The nouns created with this prefix (and the others for that matter), are usually noun versions of verbs. For example: “darstellen” is “to act”. A “Darsteller” is an actor. A “Nebendarsteller” is a supporting actor. You might also see this prefix combined with “einander” to become “nebeneinander-”, which you can see in the verb “nebeneinanderhalten” (to hold next to one another). All of the other verbs like this are incredibly similar: nebeneinandersitzen – to sit next to one another, nebeneinanderstellen – to place next to one another, and so on. You get the idea. Here are a few examples for good measure.
to hold next to one another
Der Verkäufer hält die Ohrringe zum Vergleich nebeneinander.
The salesman holds the earrings next to each other for comparison.
to sit next to one another
Meine Eltern verweigern nebeneinanderzusitzen.
My parents refuse to sit next to each another.
to place next to one another
Der Kellner stellt die Gläser nebeneinander.
The waiter puts the glasses next to each other.
The prefix “nieder-” indicates a downward direction. This is apparent in verbs like “niederbeugen” (to bow down) and “niederbrennen” (to burn down). Here are some examples in sentences.
to bow down
Der Ritter beugt sich vor dem König nieder.
The knight bows down before the king.
to burn down
Tina Weymouth brennt das Haus nieder.
Tina Weymouth is burning down the house.
to turn/push downwards
Als ich die Türklinke niederdrückte, sah ich den Schatten hinter mir.
As I turned the door handle, I saw the shadow behind me.
To add the idea of a continuation or onwards motion, use the prefix “weiter-”. For example:
to drive on, continue driving
Nachdem wir getankt haben, sind wir weitergefahren.
After we filled up on gas, we drove on (continued driving).
to move on, continue on
Die Nomaden zogen weiter.
The nomads continued on.
to continue talking
Nachdem er einen Schluck Wasser getrunken hat, hat er weitergesprochen.
After he took a drink of water, he continued talking.
The word “zurück” means “back”. As a prefix, it makes a verb return to the origin or go back to something where it previously was. For example:
to come back
Sie kamen um 3 Uhr morgens von der Party zurück.
They came back from the party at 3 am.
to bring back
Mein Nachbar hat meine Werkzeuge nicht zurückgebracht.
My neighbor didn’t bring back my tools.
to hold back, restrain
Der Biergarten hält ein Euro als Pfand zurück.
The beer garden keeps a Euro as a deposit.
The prefix “zusammen-” means together. Whatever the action of the verb is brings two or more things or people towards each other. For example:
to push together
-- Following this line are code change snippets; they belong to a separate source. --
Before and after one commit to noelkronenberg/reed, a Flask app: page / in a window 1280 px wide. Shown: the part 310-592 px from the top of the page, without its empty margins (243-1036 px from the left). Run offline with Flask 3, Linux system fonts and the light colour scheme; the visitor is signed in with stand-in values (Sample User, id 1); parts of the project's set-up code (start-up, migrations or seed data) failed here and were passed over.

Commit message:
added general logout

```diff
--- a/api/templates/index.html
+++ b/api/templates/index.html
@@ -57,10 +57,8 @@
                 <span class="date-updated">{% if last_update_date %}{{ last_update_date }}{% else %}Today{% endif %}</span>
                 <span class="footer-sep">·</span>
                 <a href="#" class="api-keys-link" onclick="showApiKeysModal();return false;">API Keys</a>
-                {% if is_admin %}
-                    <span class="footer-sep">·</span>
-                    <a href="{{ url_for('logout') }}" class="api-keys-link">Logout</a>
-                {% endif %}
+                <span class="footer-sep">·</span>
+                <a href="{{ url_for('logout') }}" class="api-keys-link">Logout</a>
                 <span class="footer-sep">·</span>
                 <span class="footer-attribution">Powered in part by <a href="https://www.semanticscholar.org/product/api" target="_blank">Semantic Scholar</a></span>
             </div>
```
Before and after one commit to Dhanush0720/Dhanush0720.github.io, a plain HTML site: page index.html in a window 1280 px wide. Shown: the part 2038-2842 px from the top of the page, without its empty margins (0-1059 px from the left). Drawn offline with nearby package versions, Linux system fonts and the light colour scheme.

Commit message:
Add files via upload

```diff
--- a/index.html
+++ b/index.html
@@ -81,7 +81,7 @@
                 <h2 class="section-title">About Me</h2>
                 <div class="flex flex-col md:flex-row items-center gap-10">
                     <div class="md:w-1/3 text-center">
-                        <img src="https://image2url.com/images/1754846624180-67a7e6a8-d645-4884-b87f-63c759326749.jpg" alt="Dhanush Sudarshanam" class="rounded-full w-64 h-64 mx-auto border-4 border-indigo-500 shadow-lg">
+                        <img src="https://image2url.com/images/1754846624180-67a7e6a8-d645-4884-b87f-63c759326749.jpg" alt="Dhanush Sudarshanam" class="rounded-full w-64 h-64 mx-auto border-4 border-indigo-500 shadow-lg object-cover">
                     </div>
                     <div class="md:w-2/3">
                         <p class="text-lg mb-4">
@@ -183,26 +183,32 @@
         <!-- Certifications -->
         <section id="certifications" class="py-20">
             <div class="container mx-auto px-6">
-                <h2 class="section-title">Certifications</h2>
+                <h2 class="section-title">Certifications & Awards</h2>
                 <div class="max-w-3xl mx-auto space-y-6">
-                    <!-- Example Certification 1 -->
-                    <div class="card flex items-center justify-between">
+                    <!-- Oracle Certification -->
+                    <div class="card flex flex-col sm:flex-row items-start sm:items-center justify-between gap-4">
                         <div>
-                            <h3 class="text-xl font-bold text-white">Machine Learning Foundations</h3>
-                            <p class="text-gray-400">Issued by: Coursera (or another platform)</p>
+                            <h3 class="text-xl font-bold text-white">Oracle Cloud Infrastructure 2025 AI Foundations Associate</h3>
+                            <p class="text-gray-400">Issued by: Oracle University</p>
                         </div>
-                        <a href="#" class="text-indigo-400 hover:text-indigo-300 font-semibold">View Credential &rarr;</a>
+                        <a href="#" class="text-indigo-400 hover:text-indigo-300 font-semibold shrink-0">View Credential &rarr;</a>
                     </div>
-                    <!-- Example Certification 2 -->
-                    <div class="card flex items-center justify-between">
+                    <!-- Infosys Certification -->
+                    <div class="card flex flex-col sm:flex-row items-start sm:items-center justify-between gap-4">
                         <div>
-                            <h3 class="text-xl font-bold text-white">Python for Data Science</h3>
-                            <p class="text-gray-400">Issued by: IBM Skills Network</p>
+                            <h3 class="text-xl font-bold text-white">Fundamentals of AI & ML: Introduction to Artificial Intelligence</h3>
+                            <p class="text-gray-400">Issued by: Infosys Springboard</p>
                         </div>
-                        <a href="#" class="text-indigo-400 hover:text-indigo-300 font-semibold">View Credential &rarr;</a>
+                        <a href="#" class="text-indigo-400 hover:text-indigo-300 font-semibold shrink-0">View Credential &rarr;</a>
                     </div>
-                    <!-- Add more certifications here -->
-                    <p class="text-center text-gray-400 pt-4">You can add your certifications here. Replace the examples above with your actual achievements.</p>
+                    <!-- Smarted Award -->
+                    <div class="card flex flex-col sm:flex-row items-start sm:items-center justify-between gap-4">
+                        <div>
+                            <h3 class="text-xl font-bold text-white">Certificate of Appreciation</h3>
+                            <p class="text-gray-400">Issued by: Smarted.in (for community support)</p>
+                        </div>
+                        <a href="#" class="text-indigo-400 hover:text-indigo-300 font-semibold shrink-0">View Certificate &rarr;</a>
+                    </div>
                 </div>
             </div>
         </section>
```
to sit together
Der Kellner schiebt die zwei kleinen Tische zusammen, damit wir alle zusammensitzen können.
The waiter is pushing the two small tables together so that we can all sit together.
to grow together
Es dauerte sechs Wochen bevor mein Beinknochen wieder zusammenwuchs.
It took 6 weeks before my leg bone grew back together.
to tie together
Herr Antrim bindet seine Maske hinter seinem Kopf zusammen, damit sie nicht immer auf seine Ohren drücken.
Herr Antrim ties his mask together behind his head, so that it doesn’t always push on his ears.
As I mentioned at the beginning of this lesson, these prefixes are less common than the ones I talked about last week. If you haven’t seen that video or the others in this series about prefixes added to German verbs, you can see them all in this playlist linked here. Das ist alles für heute. Danke fürs Zuschauen. Bis zum nächsten Mal. Tschüss.